-- Given data follows --

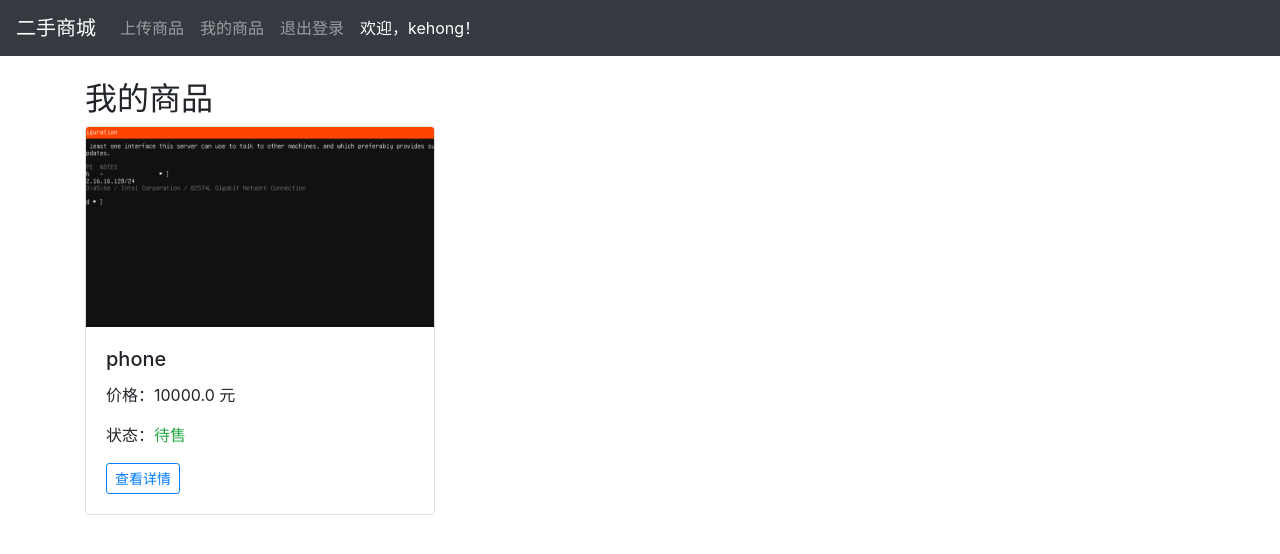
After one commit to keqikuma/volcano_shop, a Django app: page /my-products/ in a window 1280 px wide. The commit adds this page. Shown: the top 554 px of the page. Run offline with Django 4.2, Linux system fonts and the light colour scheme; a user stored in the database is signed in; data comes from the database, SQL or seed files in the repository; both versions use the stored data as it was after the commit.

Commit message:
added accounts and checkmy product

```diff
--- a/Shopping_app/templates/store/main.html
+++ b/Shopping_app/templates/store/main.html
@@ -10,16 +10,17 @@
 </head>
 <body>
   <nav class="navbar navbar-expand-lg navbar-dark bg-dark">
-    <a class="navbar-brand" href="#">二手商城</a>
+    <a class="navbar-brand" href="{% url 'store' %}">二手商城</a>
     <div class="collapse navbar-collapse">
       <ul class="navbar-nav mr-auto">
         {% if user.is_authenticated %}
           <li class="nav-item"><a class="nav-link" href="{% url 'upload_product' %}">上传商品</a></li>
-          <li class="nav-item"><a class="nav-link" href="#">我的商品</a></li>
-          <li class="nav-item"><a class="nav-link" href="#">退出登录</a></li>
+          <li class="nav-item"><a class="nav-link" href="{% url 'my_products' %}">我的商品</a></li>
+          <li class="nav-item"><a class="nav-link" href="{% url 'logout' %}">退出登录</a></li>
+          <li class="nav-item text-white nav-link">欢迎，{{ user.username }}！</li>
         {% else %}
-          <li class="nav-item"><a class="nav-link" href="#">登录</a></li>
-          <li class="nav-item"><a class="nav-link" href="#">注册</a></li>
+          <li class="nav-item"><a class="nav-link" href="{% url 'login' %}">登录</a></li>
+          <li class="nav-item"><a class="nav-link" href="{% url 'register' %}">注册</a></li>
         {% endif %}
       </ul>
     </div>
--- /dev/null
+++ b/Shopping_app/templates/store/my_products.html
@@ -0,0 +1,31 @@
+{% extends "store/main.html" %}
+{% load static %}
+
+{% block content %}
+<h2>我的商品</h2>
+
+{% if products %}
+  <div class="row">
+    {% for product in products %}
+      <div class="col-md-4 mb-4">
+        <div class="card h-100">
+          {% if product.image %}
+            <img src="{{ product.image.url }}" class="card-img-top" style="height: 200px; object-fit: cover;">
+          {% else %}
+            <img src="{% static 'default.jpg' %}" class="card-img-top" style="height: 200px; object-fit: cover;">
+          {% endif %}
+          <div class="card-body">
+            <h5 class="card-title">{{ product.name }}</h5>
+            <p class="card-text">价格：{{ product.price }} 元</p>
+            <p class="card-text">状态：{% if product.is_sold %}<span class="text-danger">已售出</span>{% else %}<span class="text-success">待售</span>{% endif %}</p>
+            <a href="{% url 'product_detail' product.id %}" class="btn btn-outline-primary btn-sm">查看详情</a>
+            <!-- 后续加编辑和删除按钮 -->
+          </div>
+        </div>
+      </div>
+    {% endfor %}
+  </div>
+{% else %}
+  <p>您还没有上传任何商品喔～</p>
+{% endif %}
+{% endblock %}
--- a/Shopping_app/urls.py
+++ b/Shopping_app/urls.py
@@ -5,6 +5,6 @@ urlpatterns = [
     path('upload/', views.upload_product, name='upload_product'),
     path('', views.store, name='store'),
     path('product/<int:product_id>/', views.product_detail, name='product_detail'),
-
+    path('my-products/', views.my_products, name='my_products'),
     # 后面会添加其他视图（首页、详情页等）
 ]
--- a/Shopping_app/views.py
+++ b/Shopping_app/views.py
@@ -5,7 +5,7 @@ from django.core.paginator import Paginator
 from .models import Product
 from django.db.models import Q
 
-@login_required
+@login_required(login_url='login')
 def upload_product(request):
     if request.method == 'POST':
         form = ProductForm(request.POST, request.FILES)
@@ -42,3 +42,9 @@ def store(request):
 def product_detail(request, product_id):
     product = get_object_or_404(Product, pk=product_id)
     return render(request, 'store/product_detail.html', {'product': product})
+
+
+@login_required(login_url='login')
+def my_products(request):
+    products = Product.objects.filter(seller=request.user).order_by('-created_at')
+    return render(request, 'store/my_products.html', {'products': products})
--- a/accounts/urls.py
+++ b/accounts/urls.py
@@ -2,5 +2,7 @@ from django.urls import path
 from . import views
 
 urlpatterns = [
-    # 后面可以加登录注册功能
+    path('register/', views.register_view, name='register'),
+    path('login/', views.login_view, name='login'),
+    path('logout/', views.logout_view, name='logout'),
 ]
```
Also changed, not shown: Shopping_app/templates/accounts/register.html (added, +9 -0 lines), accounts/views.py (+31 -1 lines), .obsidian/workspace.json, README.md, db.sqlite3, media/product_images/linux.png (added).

-- Given data concluded --
-- Given data follows --

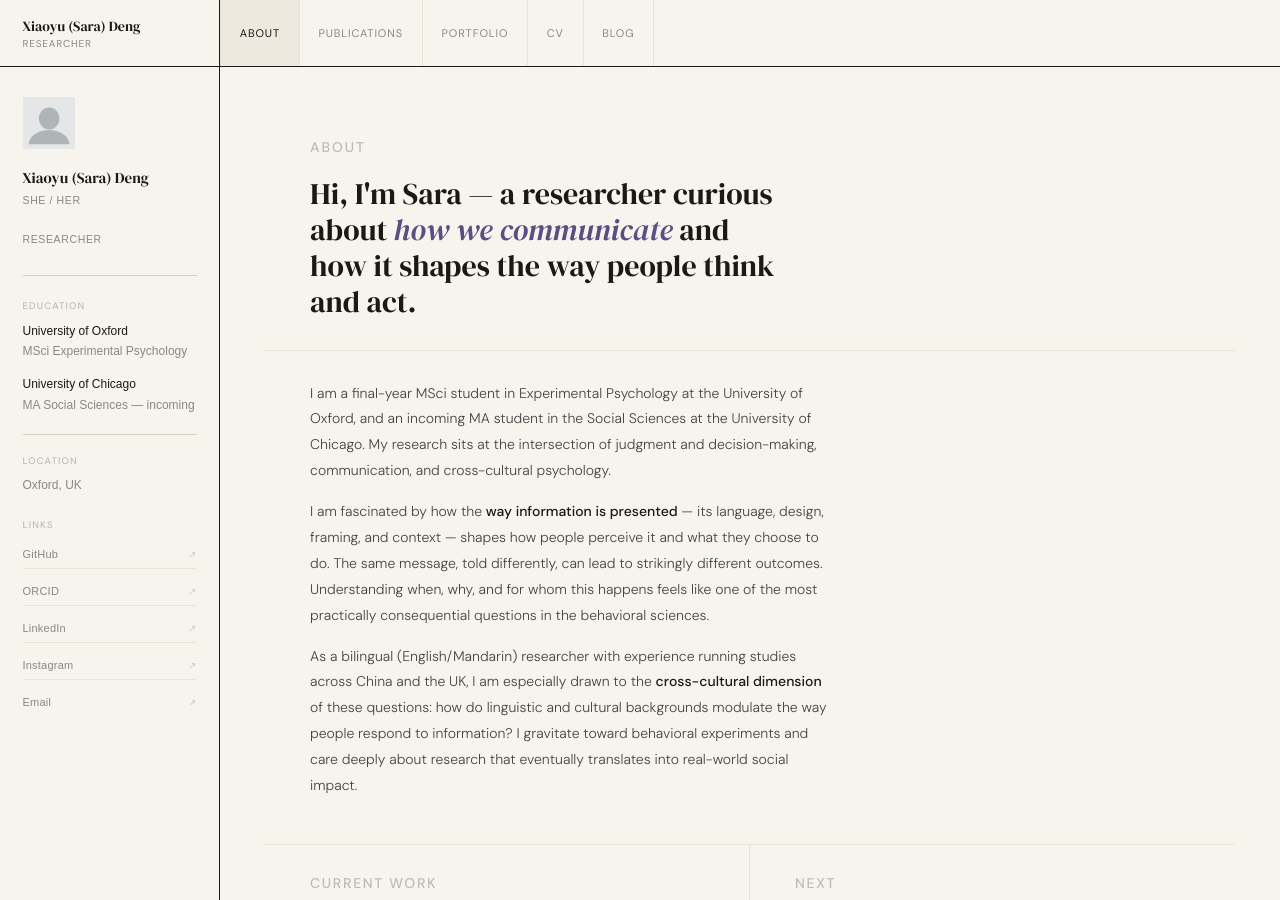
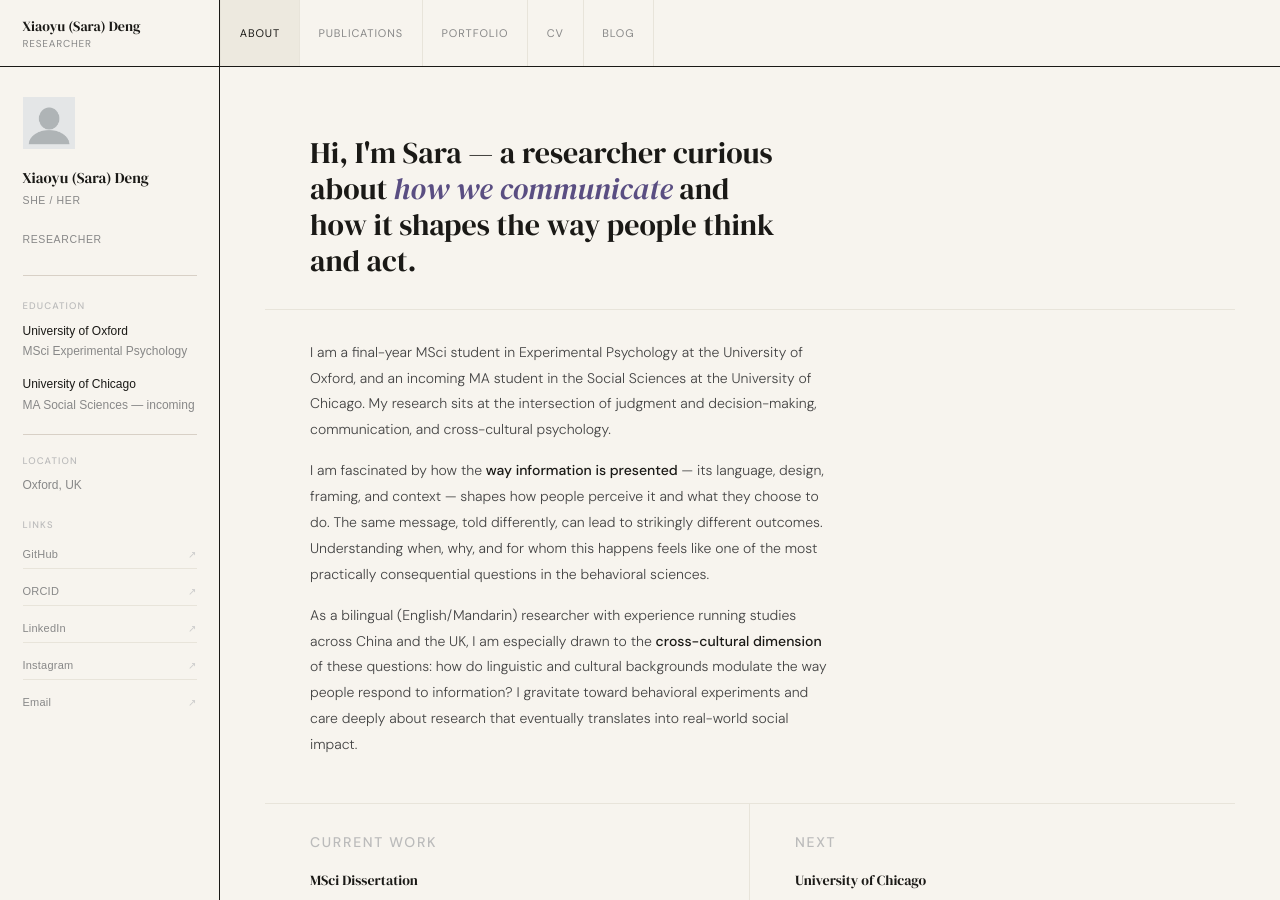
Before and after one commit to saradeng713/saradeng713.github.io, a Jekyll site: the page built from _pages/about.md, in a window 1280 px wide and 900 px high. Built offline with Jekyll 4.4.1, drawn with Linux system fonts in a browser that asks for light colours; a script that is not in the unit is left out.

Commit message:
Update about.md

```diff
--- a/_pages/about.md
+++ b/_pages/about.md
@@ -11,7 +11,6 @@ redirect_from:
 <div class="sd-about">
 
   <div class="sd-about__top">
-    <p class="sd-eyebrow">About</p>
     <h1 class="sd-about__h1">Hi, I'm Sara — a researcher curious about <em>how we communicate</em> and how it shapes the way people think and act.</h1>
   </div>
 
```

-- Given data concluded --

> Activity
Review the material and copy each line in which the word "html" appears.

> Response to this exercise
--- a/Shopping_app/templates/store/main.html
+++ b/Shopping_app/templates/store/main.html
+++ b/Shopping_app/templates/store/my_products.html
+{% extends "store/main.html" %}
     return render(request, 'store/product_detail.html', {'product': product})
+    return render(request, 'store/my_products.html', {'products': products})
Also changed, not shown: Shopping_app/templates/accounts/register.html (added, +9 -0 lines), accounts/views.py (+31 -1 lines), .obsidian/workspace.json, README.md, db.sqlite3, media/product_images/linux.png (added).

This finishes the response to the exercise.